Micheal Brendan Dougherty, National Review, June 7, 2017
Imagine if Saturday’s three London Bridge killers had been British Nationalist party thugs, ramming their car through a Pakistani neighborhood. Would a single decent person have heard the news and immediately said, “Well, this number of dead people is statistically insignificant compared to those that die in car accidents. These punks can’t threaten our society!” Would anyone have asked, “Why are we talking about the killer’s politics? There are thousands of gun murders in America every year and those killers don’t have their politics talked about.” Would they have felt like singing John Lennon’s “Imagine” the next morning to conjure up a vision of a day when people of all political creeds can get along?
We all know the answer.
And yet, even before the victims on London Bridge had stopped bleeding, this was the reaction among society’s best, brightest and most morally self-assured members on social media. The pattern is by now familiar. Even as an Islamic terrorist killer’s proclamations about Allah’s will are still ringing in victims’ ears, these individuals are already declaring that the true danger from the attack is an Islamophobic backlash, and that you’re more likely to die by drowning in your own swimming pool than from a terrorist attack.
Do they know how callous that sounds?

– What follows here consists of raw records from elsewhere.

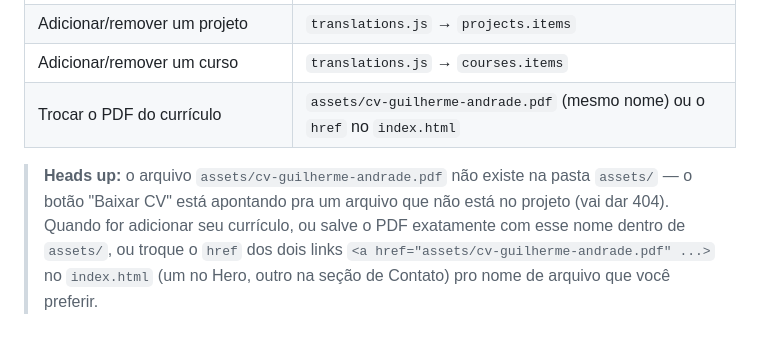
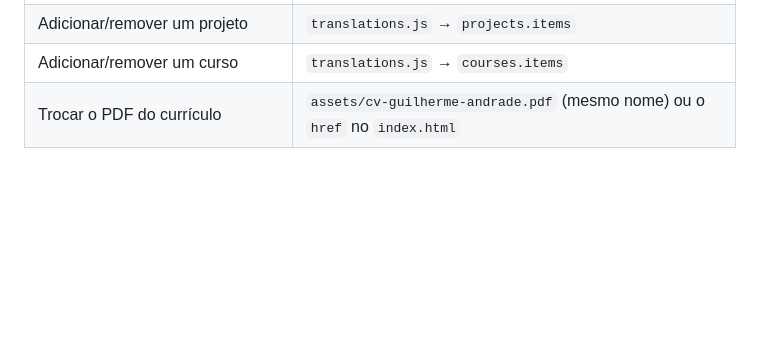
Before and after one commit to Edgard2007/portifolio, a Markdown page: README.md, the part around the change. Drawn GitHub-style; blank space fills up the shorter version.

```diff
--- a/README.md
+++ b/README.md
@@ -213,5 +213,3 @@ Essas duas partes são mais técnicas — dá pra editar sem saber Three.js/GSAP
 | Adicionar/remover um projeto                  | `translations.js` → `projects.items`                         |
 | Adicionar/remover um curso                    | `translations.js` → `courses.items`                          |
 | Trocar o PDF do currículo                     | `assets/cv-guilherme-andrade.pdf` (mesmo nome) ou o `href` no `index.html` |
-
-> **Heads up:** o arquivo `assets/cv-guilherme-andrade.pdf` não existe na pasta `assets/` — o botão "Baixar CV" está apontando pra um arquivo que não está no projeto (vai dar 404). Quando for adicionar seu currículo, ou salve o PDF exatamente com esse nome dentro de `assets/`, ou troque o `href` dos dois links `<a href="assets/cv-guilherme-andrade.pdf" ...>` no `index.html` (um no Hero, outro na seção de Contato) pro nome de arquivo que você preferir.
```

Do they not realize that sensible human beings react differently to a car accident than to a murder plot? Or that states and car manufacturers are constantly working to decrease the lethality of driving, while terrorists are constantly trying to improve the lethality of their enterprise?
Terrorist acts have now become “the kind of thing that inevitably flares up and causes some damage before the experts put it out,” according to one media wit.
The reason the subject changes so quickly from the people dying in the street to the potential victims of backlash is obvious. Islamist terror is politically inconvenient for advocates of mass migration from the Islamic world. To talk about it honestly might lead people to notice that the Czech Republic, which doesn’t have mass migration from the Islamic world, also doesn’t have Islamist terror attacks. And because of that, Czechs also typically don’t engage in these self-criticism sessions over Islamophobia.
But there is a deeper reason why so many in the media reach for car accidents and lightning bolts and other disasters that have no moral content. They know that deep down they really don’t share a society with the Islamic extremists. Their fellow citizenship exists only on paper, not as a social reality, and it gives them no authority to speak into that subculture, nor any hope of using their public platforms to reason with its members. They have admitted by this evasion the very fact that they wish no one to acknowledge: that these fellow citizens are alien to us.